PARIS, Feb 3 — In cities the world over, men (and, to a lesser extent, women) who urinate in the street — al fresco — are a scourge of urban life, costing millions of dollars for cleaning and the repair of damage to public infrastructure. And, oh, the stench.
Paris has a new weapon against what the French call “les pipis sauvages” or “wild peeing”: A sleek and eco-friendly public toilet. Befitting the country of Matisse, the urinal looks more like a modernist flower box than a receptacle for human waste.
You can even grow flowers in its compost.
The Parisian innovation was spurred by a problem of public urination so endemic that City Hall recently proposed dispatching a nearly 2,000-strong “incivility brigade” of truncheon-wielding officers to try to prevent bad behaviour, which also includes leaving dog waste on the street and littering cigarette butts. Fines for public urination are steep — about US$75 (RM332).
Even that was not deterrent enough, officials say. A small brigade of sanitation workers still has to scrub about 1,800 square miles of sidewalk each day. And dozens of surfaces are splattered by urine, according to City Hall.
Enter the boxy Uritrottoir — a combination of the French words for “urinal” and “pavement” — which has grabbed headlines and has been lauded as a “friend of flowers” by Le Figaro, the French newspaper, because it produces compost that can be used for fertiliser. Designed by Faltazi, a Nantes-based industrial design firm, its top section also doubles as an attractive flower or plant holder.
The Uritrottoir, which has graffiti-proof paint and does not use water, works by storing urine on a bed of dry straw, sawdust or wood chips. Monitored remotely by a “urine attendant” who can see on a computer when the toilet is full, the urine and straw is carted away to the outskirts of Paris, where it is turned into compost that can later be used in public gardens or parks.
Fabien Esculier, an engineer who is known in the French media as “Monsieur Pipi” because of his expertise on the subject, said the Uritrottoir was more eco-friendly than the dozens of existing public toilets which dot the capital and are connected to the public sewage system.

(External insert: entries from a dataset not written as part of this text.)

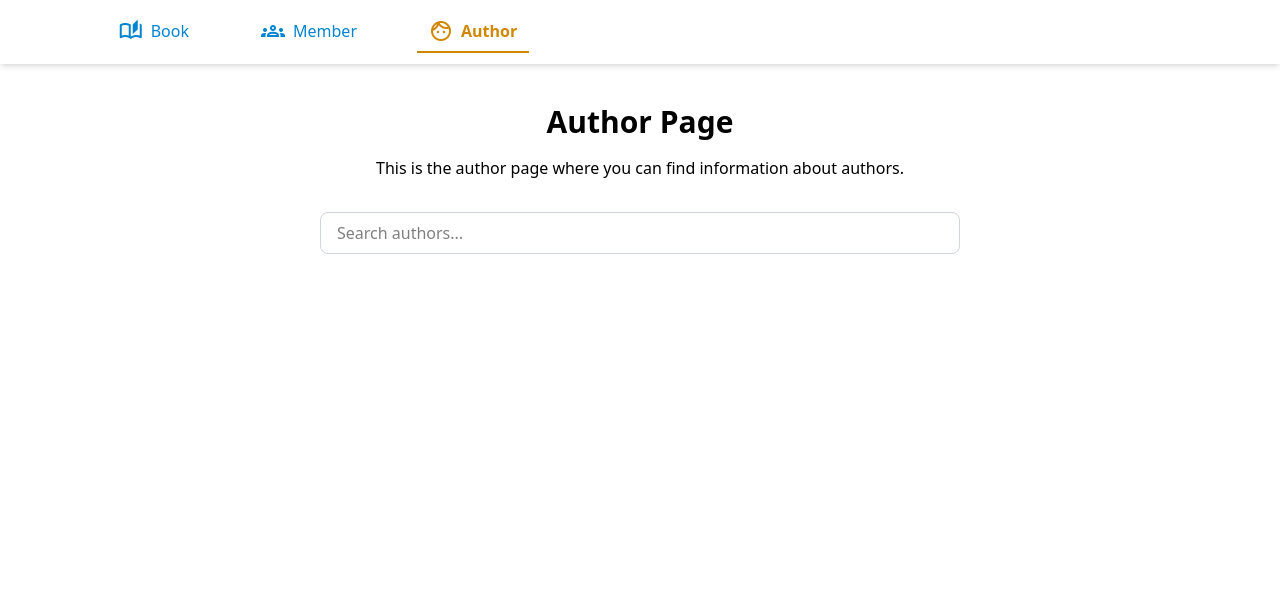
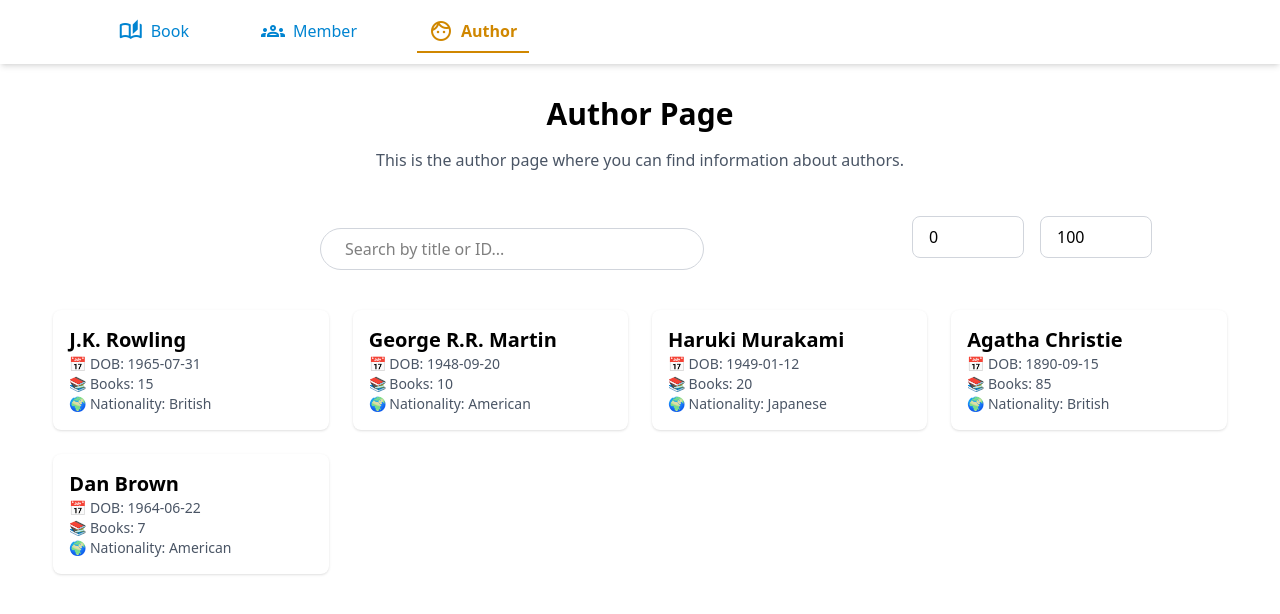
Before and after one commit to lymengmeng09/Project_library_A3, a Vue app in the folder Frontend/: page /author in a window 1280 px wide. Shown: the top 614 px of the page. Built offline with nearby package versions, Linux system fonts and the light colour scheme.

Commit message:
update style interface

```diff
--- a/Frontend/src/components/Button.vue
+++ b/Frontend/src/components/Button.vue
@@ -1,14 +1,9 @@
-<!-- src/components/Button.vue -->
 <template>
-    <div class="flex justify-end mt-4 mr-12">
-        <button @click="$emit('toggle')"
-            class="bg-yellow-500 hover:bg-yellow-600 text-white font-semibold py-2 px-6 rounded-full transition duration-300">
-            {{ showForm ? 'Close Form' : '+ Add Book' }}
-        </button>
-    </div>
+  <div>
+
+  </div>
 </template>
 
-<script setup>
-defineProps({ showForm: Boolean })
-defineEmits(['toggle'])
+<script>
+
 </script>
--- a/Frontend/src/components/Search.vue
+++ b/Frontend/src/components/Search.vue
@@ -1,6 +1,6 @@
 <!-- src/components/Search.vue -->
 <template>
-      <div class="flex justify-center mt-8">
+      <div class="flex justify-center mt-6 w-3xl">
             <input :value="modelValue" @input="$emit('update:modelValue', $event.target.value)" type="text"
                   placeholder="Search by title or ID..."
                   class="border border-gray-300 rounded-full px-6 py-2 w-1/2 focus:outline-none focus:ring-2 focus:ring-yellow-500" />
--- a/Frontend/src/pages/Authorpage.vue
+++ b/Frontend/src/pages/Authorpage.vue
@@ -1,18 +1,54 @@
 <template>
-  <div>
-    <h1 class="text-3xl font-bold text-center mt-10">Author Page</h1>
-    <p class="text-center mt-4">This is the author page where you can find information about authors.</p>
-    <div class="flex justify-center mt-8">
-      <!-- search bar name,range of books -->
-      <input type="text" placeholder="Search authors..."
-        class="border border-gray-300 rounded-lg px-4 py-2 w-1/2 focus:outline-none focus:ring-2 focus:ring-yellow-500" />
+  <div class="w-11/12 mx-auto mt-8">
+    <h1 class="text-3xl font-bold text-center">Author Page</h1>
+    <p class="text-center mt-4 text-gray-600">This is the author page where you can find information about authors.</p>
 
+    <!-- 🔍 Search + Range Filter -->
+    <div class="flex flex-wrap gap-4 justify-center items-center mt-8">
+      <!-- ✅ Use Search with v-model -->
+      <Search v-model="searchName" />
+
+      <input v-model.number="minBooks" type="number" placeholder="Min books"
+        class="border border-gray-300 rounded-lg px-4 py-2 w-28 focus:outline-none focus:ring-2 focus:ring-yellow-500" />
+
+      <input v-model.number="maxBooks" type="number" placeholder="Max books"
+        class="border border-gray-300 rounded-lg px-4 py-2 w-28 focus:outline-none focus:ring-2 focus:ring-yellow-500" />
     </div>
 
+    <!-- 📋 Author List -->
+    <div class="grid grid-cols-1 sm:grid-cols-2 md:grid-cols-3 lg:grid-cols-4 gap-6 mt-10">
+      <div v-for="author in filteredAuthors" :key="author.name"
+        class="bg-white p-4 rounded-lg shadow hover:shadow-md transition">
+        <h2 class="text-xl font-semibold">{{ author.name }}</h2>
+        <p class="text-gray-600 text-sm">📅 DOB: {{ author.dob }}</p>
+        <p class="text-gray-600 text-sm">📚 Books: {{ author.books }}</p>
+        <p class="text-gray-600 text-sm">🌍 Nationality: {{ author.nationality }}</p>
+      </div>
+    </div>
   </div>
-
 </template>
 
 <script setup>
+import { ref, computed } from 'vue'
+import Search from '@/components/Search.vue'
 
+const authors = ref([
+  { name: 'J.K. Rowling', dob: '1965-07-31', books: 15, nationality: 'British' },
+  { name: 'George R.R. Martin', dob: '1948-09-20', books: 10, nationality: 'American' },
+  { name: 'Haruki Murakami', dob: '1949-01-12', books: 20, nationality: 'Japanese' },
+  { name: 'Agatha Christie', dob: '1890-09-15', books: 85, nationality: 'British' },
+  { name: 'Dan Brown', dob: '1964-06-22', books: 7, nationality: 'American' }
+])
+
+const searchName = ref('')
+const minBooks = ref(0)
+const maxBooks = ref(100)
+
+const filteredAuthors = computed(() => {
+  return authors.value.filter(author => {
+    const matchesName = author.name.toLowerCase().includes(searchName.value.toLowerCase())
+    const withinRange = author.books >= minBooks.value && author.books <= maxBooks.value
+    return matchesName && withinRange
+  })
+})
 </script>
--- a/Frontend/src/pages/Bookpage.vue
+++ b/Frontend/src/pages/Bookpage.vue
@@ -1,18 +1,22 @@
 <template>
     <div>
-        <div class="flex  justify-between">
-            <div>
-                <h1 class="text-3xl font-bold text-left mt-5 ml-20 ">Book Page</h1>
-            </div>
+
+
+
+        <div class="flex justify-between items-center mt-6 mx-5">
+            <h1 class="text-3xl font-bold text-left mt-5 ml-20 ">Book Page</h1>
+
             <!-- 🔍 Search Bar -->
-            <div class="flex-grow flex justify-end  mr-30">
-                <Search v-model="searchQuery" />
-            </div>
+
+            <Search v-model="searchQuery" />
+
             <!-- 📚 Category Filter -->
-            <div class="flex justify-end mr-20">
-                <Category :categories="categories" v-model:selectedCategory="selectedCategory" />
-            </div>
+
+            <Category :categories="categories" v-model:selectedCategory="selectedCategory" />
+
         </div>
+
+
 
         <!-- 📋 Add Book Form -->
         <div v-if="showForm" class="w-1/2 mx-auto mt-6 bg-gray-100 p-6 rounded-lg shadow">
```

“Its greatest virtue is that it doesn’t use water, and produces compost that can be used for public gardens and parks,” he said.
Paris’ Gare de Lyon, a railway station that has become ground zero in the capital’s war against public urination, has ordered two of the toilets, which were installed Tuesday outside the station, and the SNCF, France’s state-owned national railway, says it plans to roll out more across the capital if the Uritrottoir is a success.
“I am optimistic it will work,” said Maxime Bourette, the SNFC maintenance official who ordered the toilets for the railway. “Everyone is tired of the mess.”
He said it remained to be seen whether the toilets were cost effective — he said the SNCF paid about US$9,730 for two, while it would cost about US$865 a month to pay a sanitation worker to clean the toilets and take away the waste.
A designer of the Uritrottoir, Laurent Lebot, 45, an industrial engineer who has also invented an eco-friendly vacuum cleaner, said Nantes, in western France, had ordered three for the spring. He had also had inquiries from local councils in Cannes, France; Lausanne, Switzerland; London; and Saarbrucken, Germany. A large model can handle the outflow of 600 people; a smaller model absorbs 300 trips to the toilet.
“Public urination is a huge problem in France,” Lebot said. “Beyond the terrible smell, urine degrades lamp posts and telephone poles, damages cars, pollutes the Seine and undermines everyday life of a city. Cleaning up wastes water, and detergents are damaging for the environment.”
France is far from alone in combating public urination. In San Francisco, a street lamp whose base was damaged by urine recently collapsed, almost injuring a driver. The city has since installed public urinals adorned by plants.
New York has also long suffered from drunken urinating revellers, but the City Council recently downgraded the offense, along with littering and excessive noise, as part of its effort to divert minor offenders from its overstretched court system. Nevertheless, offenders face a fine of US$350 to US$450 if they commit a third offense within a year.
In Chester, northwest England, the local government has clamped down on public urination amid concerns it was damaging the city’s medieval covered walkways.
In France, the acrid smell of urine has been a particular blight on the French capital stretching back centuries, and Lebot noted that the carbon of the straw had the added benefit of combating the odour of urine. His next challenge, he added, was to design an aesthetically pleasing public toilet that women could use.
Among the steepest fines for an act of public urination — about US$37,500 — was meted out to Pierre Pinoncelli, a French citizen who urinated on the artist Marcel Duchamp’s Dadaist porcelain urinal “Fountain” in 1993 — considered a masterpiece of conceptual art — before hitting it with a hammer.
In 2006, he was fined about US$230,000 after he attacked the artwork a second time. — The New York Times